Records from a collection
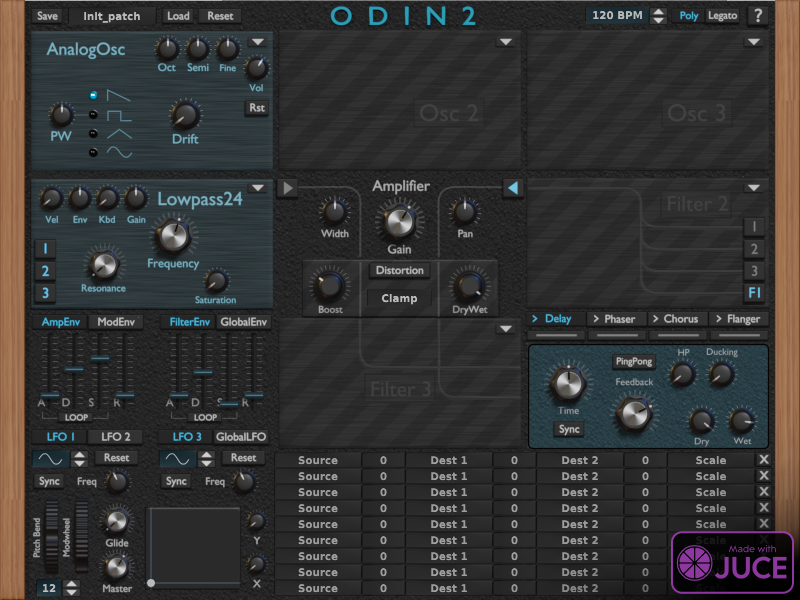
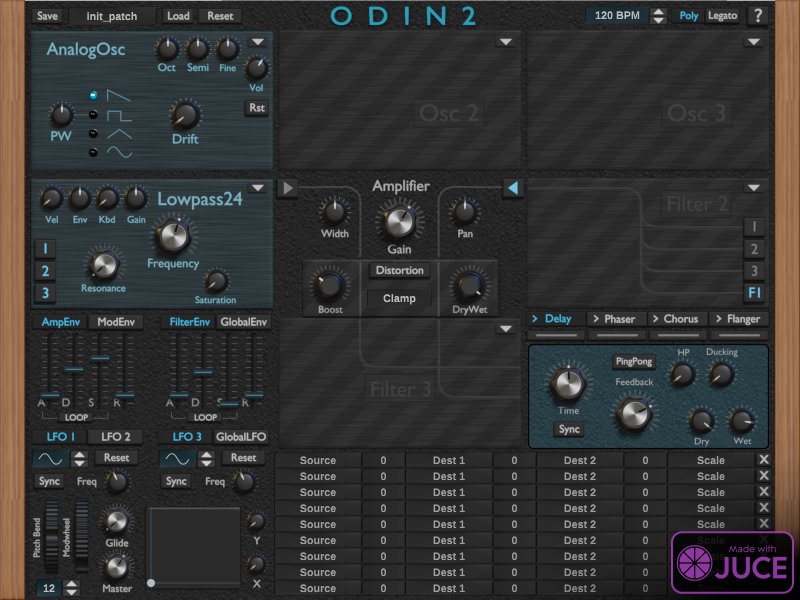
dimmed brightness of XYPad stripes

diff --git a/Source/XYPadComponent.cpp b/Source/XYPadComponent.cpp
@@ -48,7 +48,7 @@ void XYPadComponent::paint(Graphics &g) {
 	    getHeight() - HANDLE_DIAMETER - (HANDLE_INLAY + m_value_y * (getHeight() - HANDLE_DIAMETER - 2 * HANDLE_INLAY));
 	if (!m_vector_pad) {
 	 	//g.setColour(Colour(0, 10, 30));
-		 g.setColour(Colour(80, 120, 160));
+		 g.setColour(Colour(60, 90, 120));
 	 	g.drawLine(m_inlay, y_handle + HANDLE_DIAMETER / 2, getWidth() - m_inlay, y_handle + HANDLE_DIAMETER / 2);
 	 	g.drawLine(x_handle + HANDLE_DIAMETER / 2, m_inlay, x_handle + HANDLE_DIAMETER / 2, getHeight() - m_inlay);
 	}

---

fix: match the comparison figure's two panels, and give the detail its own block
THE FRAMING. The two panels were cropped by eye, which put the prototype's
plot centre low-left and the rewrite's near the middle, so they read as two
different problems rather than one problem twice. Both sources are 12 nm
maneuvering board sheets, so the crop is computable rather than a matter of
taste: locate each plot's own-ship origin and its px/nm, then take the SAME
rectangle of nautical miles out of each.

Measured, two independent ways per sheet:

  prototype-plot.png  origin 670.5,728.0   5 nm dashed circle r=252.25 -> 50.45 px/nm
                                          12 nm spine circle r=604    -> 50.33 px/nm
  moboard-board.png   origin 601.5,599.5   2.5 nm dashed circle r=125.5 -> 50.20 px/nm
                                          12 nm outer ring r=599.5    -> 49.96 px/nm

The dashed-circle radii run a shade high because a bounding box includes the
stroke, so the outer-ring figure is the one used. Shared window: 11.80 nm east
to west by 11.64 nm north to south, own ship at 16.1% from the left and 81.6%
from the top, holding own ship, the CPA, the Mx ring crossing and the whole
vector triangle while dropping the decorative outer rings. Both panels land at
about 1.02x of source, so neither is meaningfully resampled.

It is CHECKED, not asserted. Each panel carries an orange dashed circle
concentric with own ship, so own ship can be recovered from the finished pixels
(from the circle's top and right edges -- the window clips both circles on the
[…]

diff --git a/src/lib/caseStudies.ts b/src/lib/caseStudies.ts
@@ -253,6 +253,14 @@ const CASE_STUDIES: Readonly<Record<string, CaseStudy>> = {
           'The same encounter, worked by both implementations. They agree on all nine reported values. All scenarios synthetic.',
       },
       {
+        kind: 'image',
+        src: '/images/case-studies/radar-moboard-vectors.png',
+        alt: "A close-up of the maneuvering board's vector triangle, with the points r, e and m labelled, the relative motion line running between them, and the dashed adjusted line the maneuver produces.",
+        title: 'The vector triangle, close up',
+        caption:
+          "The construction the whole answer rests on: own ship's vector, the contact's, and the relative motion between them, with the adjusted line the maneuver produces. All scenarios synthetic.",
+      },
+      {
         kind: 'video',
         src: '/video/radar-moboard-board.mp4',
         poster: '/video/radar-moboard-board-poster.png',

## HOW TO COMPLETE THIS TASK
Go through the lines above and copy any that contain "synthetic".

## RESULT
           'The same encounter, worked by both implementations. They agree on all nine reported values. All scenarios synthetic.',
+          "The construction the whole answer rests on: own ship's vector, the contact's, and the relative motion between them, with the adjusted line the maneuver produces. All scenarios synthetic.",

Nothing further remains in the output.